Except the sea facing western side, the city has grown in all the other three directions. With the presence of large, old establishments and industries like the the Southern Navy Command, Cochin Shipyard, Cochin Refineries and FACT and recent introductions like the International Transhipment Terminal, Special Economic Zone and Info Parks, the city has been attracting employment seekers, from other states of India and other countries. This has resulted in the migration and settlement of thousands of families in the city. Apart from this being a prominent tourist destination, it constantly attracts a large number of domestic and international tourists.
Of late, the city has been experiencing severe problems related to the availability of affordable land, drinking water, traffic congestion and solid waste disposal.
Why did these problems rise?
Before trying to answer this question, we need to analyze and understand the basic characteristics of a city. A city, like in the case of a human body, is born, must grow to its limit, cease to grow and eventually perish. The unlimited growth of a city destroys its order beyond repair.

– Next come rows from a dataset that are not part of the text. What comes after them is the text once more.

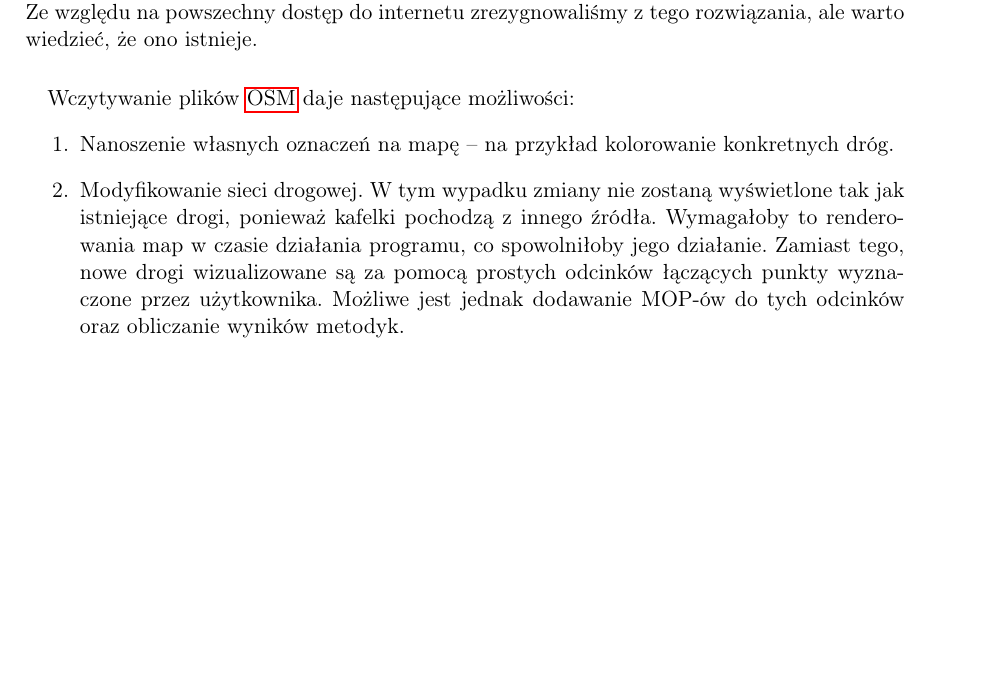
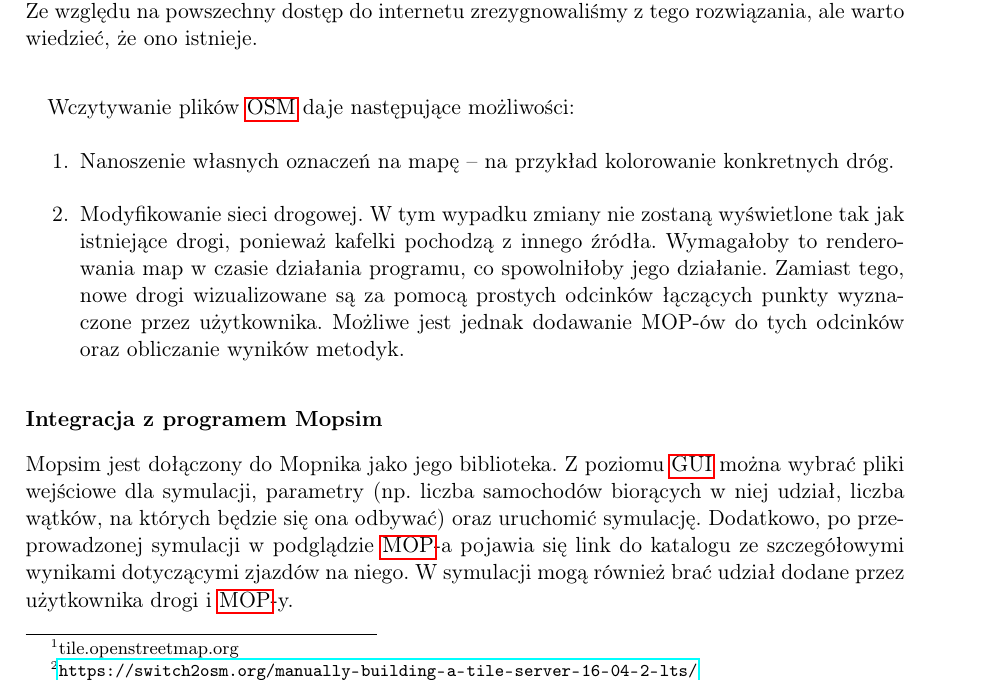
Before and after one commit to mopsy-team/dokumentacja, a LaTeX thesis (praca/praca.tex): part of page 16 of 61, cut so that both start at the same text, the shorter picture padded with empty space. Compiled offline with pdfLaTeX.

Commit message:
Add paragraph about Mopnik-Mopsim integration

```diff
--- a/praca/praca.tex
+++ b/praca/praca.tex
@@ -214,6 +214,14 @@ Wczytywanie plików \acrshort{osm} daje następujące możliwości:
     Możliwe jest jednak dodawanie MOP-ów do tych odcinków oraz obliczanie
     wyników metodyk.
 \end{enumerate}
+\subsubsection{Integracja z programem \hyperref[r:mopsim]{Mopsim}}
+\hyperref[r:mopsim]{Mopsim} jest dołączony do Mopnika jako jego biblioteka. Z
+poziomu \acrshort{gui} można wybrać pliki wejściowe dla symulacji,
+parametry (np. liczba samochodów biorących w niej udział, liczba wątków,
+na których będzie się ona odbywać) oraz uruchomić symulację. Dodatkowo,
+po przeprowadzonej symulacji w podglądzie \acrshort{mop}-a pojawia się link do
+katalogu ze szczegółowymi wynikami dotyczącymi zjazdów na niego. W symulacji
+mogą również brać udział dodane przez użytkownika drogi i \acrshort{mop}-y.
 \subsubsection{Pikietaż a współrzędne geograficzne}
 \paragraph{Problem} Dane dotyczące \acrshort{sdr} oraz układów MOP-ów są podane
 za pomocą nazwy drogi oraz pikietażu. Dla obliczania wyników metodyk jest to
```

In a human body, unlimited growth is considered cancerous. The city is no exception to this rule of common sense. A city can function to the peak of its efficiency only for a limited period of time, after which, it should be allowed to die its natural death. Adding newer parts to an old city, is akin to transplanting new organs into the body of an old living organism, to prolong its life endlessly. This process distorts its fundamental body mechanism.
The second important point is that, any city must be designed for a reasonably forecast number of people. As and when this limit is attained, newer cities should be designed and built. This process should be continuous. This is quite similar to the process of reproduction of a living entity.
All major cities in India, such as Mumbai, Delhi and Kochi, are resorting to desperate measures to reduce traffic congestion. Metro rail services, to ferry people from the suburb to the city and back, are implemented. A number of flyovers are being built. Streets are being widened, sacrificing big trees adjoining the walkway. The landscaped walkways and medians are getting thinner. These are measures that are supposed to solve the problems. However, what we are forgetting is that these problems need not arise in the first place, at all, which is why there is a need to set up short-term and long-term solutions.
— Anil Bhaskaran, Urban
Planner, architect and MD, IDEA Centre Architects, Bangalore